Report every line below that holds the word "stops".
--------------------
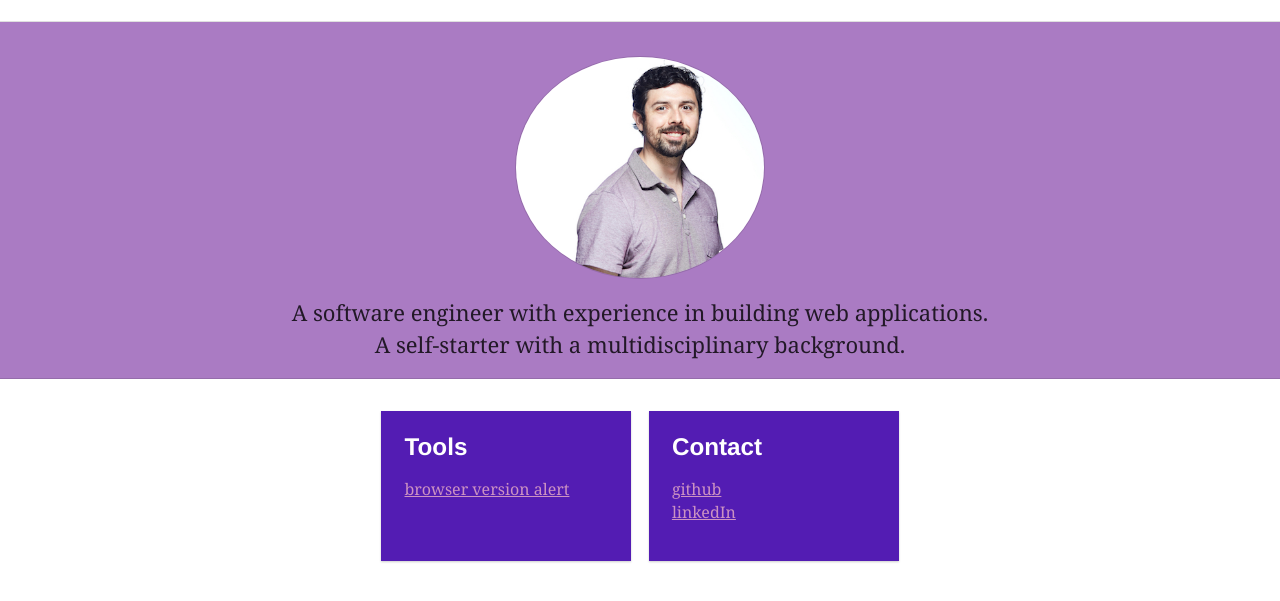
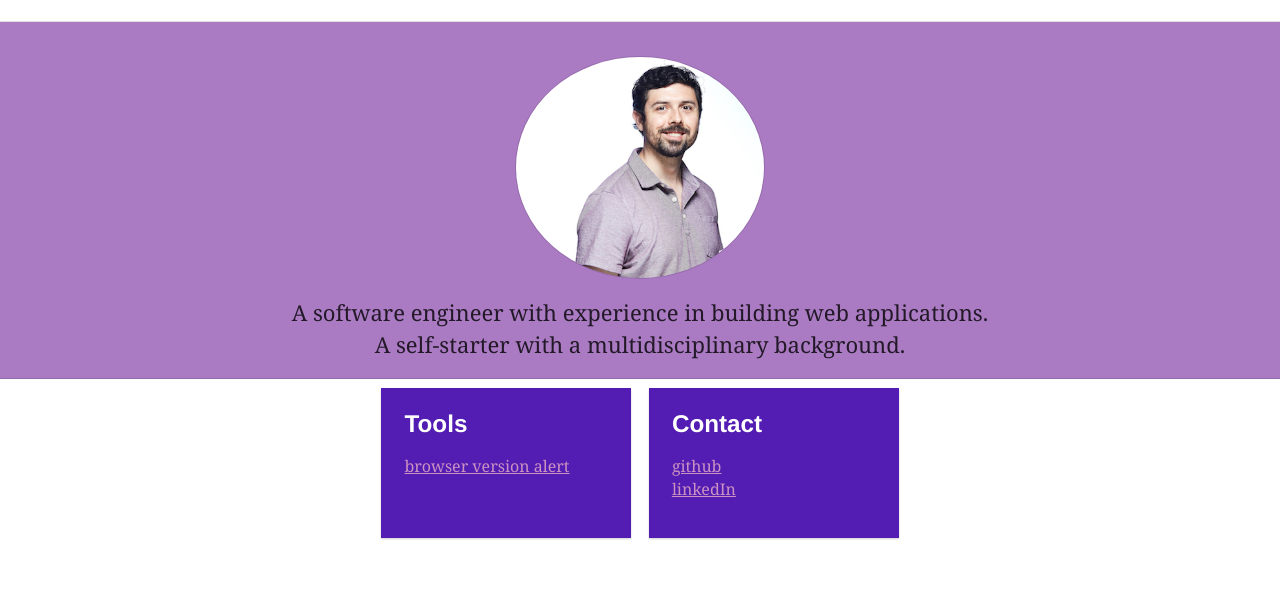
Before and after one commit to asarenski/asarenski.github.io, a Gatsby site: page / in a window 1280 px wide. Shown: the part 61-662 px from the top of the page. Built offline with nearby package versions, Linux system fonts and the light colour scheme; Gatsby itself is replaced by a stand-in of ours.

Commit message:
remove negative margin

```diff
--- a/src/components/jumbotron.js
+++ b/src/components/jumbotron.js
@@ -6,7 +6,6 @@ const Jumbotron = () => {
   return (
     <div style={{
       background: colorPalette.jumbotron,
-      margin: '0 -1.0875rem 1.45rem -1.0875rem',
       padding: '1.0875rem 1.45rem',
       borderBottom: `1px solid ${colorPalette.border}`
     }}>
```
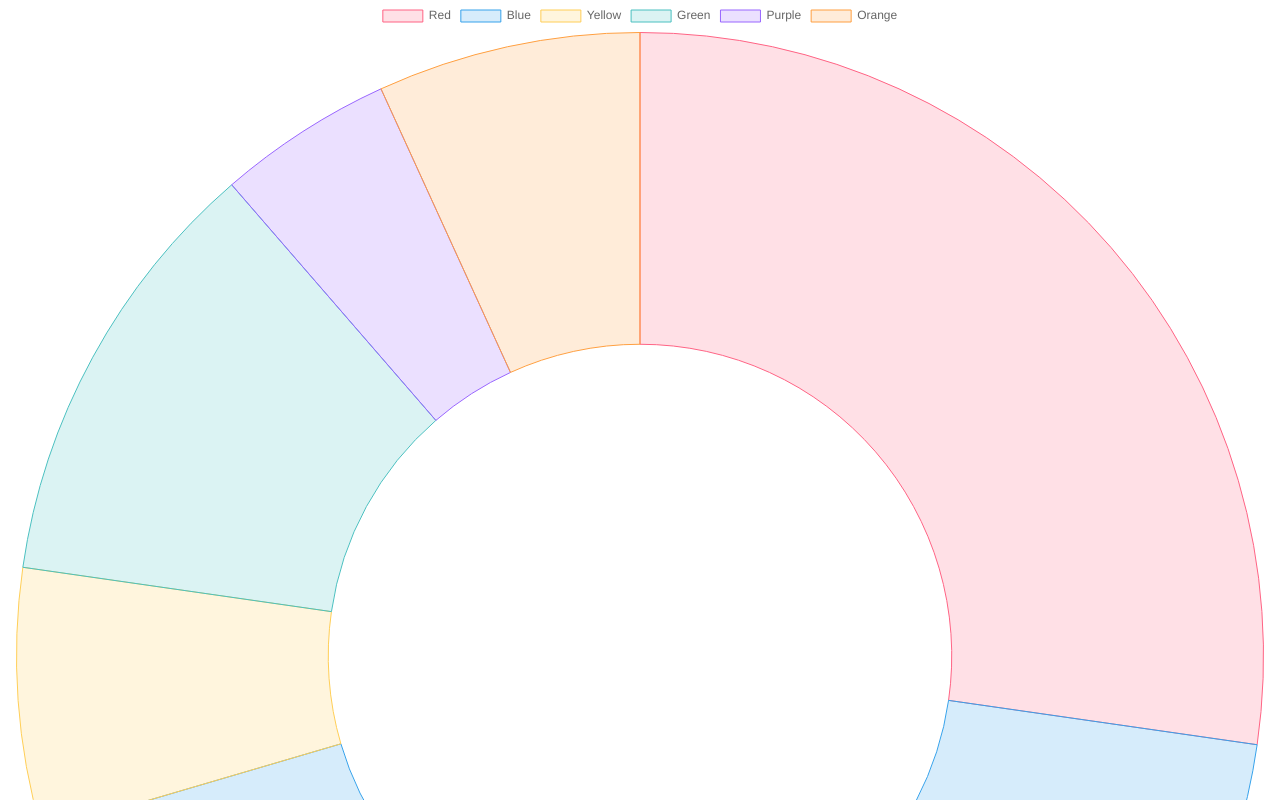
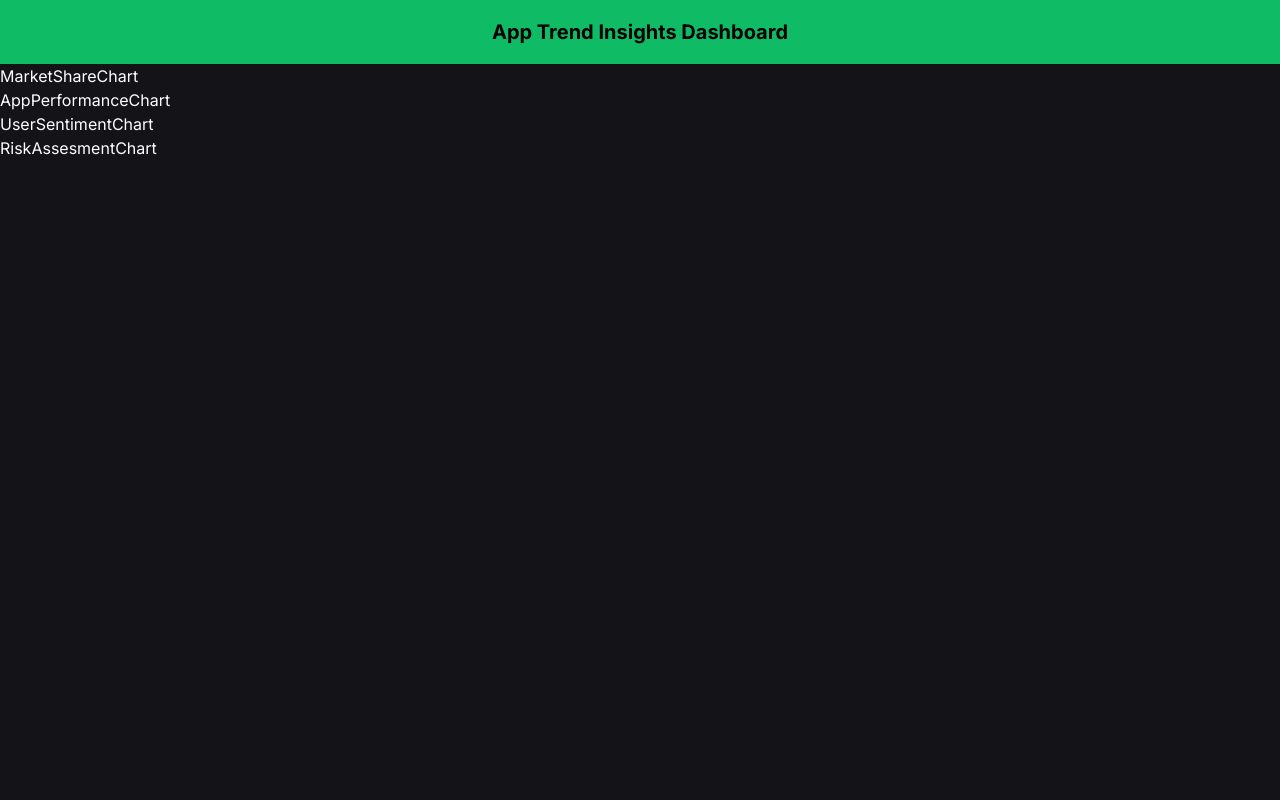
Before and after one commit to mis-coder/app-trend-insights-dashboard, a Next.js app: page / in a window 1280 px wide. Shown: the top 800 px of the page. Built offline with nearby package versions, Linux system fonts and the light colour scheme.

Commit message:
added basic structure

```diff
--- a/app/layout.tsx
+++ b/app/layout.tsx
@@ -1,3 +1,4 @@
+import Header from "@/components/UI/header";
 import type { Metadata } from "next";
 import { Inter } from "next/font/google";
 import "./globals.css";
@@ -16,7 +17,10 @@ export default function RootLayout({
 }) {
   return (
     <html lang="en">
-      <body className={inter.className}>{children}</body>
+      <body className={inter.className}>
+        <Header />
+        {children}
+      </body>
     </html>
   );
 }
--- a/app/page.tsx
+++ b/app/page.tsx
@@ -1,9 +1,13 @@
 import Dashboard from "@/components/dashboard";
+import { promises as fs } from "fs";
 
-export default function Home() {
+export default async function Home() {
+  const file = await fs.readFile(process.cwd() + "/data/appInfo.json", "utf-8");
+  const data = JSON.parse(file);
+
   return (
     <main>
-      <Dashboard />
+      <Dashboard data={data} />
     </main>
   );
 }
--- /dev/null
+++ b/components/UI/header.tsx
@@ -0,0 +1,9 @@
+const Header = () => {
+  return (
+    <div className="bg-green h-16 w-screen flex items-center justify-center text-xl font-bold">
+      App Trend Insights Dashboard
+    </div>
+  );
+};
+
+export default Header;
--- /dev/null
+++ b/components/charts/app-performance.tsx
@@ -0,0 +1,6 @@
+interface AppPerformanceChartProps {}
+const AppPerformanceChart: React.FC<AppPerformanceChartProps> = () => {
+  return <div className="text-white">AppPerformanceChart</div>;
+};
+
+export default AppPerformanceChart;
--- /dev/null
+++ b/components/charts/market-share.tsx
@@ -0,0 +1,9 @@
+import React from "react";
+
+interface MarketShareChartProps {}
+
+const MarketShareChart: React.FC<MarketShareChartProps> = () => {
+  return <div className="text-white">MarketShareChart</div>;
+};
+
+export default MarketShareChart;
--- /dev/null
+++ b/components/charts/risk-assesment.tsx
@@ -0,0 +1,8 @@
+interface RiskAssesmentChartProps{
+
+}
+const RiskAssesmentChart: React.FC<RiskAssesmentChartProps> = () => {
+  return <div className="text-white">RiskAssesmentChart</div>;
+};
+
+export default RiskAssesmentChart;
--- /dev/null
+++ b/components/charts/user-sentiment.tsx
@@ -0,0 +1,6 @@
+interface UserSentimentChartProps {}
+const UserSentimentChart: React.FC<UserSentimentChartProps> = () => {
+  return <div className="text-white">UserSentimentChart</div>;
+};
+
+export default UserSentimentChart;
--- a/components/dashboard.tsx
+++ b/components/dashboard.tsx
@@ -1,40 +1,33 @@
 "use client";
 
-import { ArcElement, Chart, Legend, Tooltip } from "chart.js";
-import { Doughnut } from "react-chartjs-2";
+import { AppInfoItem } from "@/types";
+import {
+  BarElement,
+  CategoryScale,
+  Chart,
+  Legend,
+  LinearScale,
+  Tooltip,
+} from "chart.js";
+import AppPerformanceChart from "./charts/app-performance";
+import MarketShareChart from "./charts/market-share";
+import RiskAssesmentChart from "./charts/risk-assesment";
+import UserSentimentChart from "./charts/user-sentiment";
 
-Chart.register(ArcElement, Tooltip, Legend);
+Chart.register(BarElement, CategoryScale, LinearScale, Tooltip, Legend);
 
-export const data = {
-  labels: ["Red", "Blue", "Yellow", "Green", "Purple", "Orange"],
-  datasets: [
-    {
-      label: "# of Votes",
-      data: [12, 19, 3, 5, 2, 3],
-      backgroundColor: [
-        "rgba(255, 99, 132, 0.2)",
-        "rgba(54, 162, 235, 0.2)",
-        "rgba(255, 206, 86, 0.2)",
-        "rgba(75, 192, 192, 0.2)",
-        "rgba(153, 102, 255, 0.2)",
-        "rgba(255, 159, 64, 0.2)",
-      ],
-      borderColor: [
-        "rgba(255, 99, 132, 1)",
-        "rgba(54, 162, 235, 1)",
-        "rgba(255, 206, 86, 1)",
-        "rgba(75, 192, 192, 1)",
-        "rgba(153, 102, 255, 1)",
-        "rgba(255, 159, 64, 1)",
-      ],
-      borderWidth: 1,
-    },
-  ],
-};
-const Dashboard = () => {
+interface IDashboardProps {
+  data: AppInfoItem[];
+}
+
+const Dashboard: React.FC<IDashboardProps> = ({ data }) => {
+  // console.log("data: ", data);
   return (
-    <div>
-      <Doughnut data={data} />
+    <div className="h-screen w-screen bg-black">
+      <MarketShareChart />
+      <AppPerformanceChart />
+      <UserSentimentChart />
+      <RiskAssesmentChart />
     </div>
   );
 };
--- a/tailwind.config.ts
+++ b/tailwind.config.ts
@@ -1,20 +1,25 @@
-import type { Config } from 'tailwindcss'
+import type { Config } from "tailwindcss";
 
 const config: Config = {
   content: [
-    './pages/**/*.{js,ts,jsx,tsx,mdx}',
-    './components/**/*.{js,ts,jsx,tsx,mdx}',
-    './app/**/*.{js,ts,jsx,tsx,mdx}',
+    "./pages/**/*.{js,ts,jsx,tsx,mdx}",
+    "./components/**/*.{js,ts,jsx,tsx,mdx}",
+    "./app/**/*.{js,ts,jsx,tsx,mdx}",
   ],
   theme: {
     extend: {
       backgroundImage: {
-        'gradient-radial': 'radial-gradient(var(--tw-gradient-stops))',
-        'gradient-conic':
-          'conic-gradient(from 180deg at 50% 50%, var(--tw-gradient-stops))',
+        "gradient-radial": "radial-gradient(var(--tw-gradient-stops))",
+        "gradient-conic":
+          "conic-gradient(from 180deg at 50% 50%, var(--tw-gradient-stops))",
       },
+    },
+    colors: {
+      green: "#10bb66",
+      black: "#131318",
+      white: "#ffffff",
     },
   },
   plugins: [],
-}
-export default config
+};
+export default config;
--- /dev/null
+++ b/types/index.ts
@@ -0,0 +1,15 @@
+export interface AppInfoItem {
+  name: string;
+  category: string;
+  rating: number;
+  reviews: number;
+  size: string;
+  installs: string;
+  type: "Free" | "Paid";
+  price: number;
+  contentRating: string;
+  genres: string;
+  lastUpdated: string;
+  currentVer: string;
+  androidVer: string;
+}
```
--------------------
▸ **Your response**
-        'gradient-radial': 'radial-gradient(var(--tw-gradient-stops))',
-          'conic-gradient(from 180deg at 50% 50%, var(--tw-gradient-stops))',
+        "gradient-radial": "radial-gradient(var(--tw-gradient-stops))",
+          "conic-gradient(from 180deg at 50% 50%, var(--tw-gradient-stops))",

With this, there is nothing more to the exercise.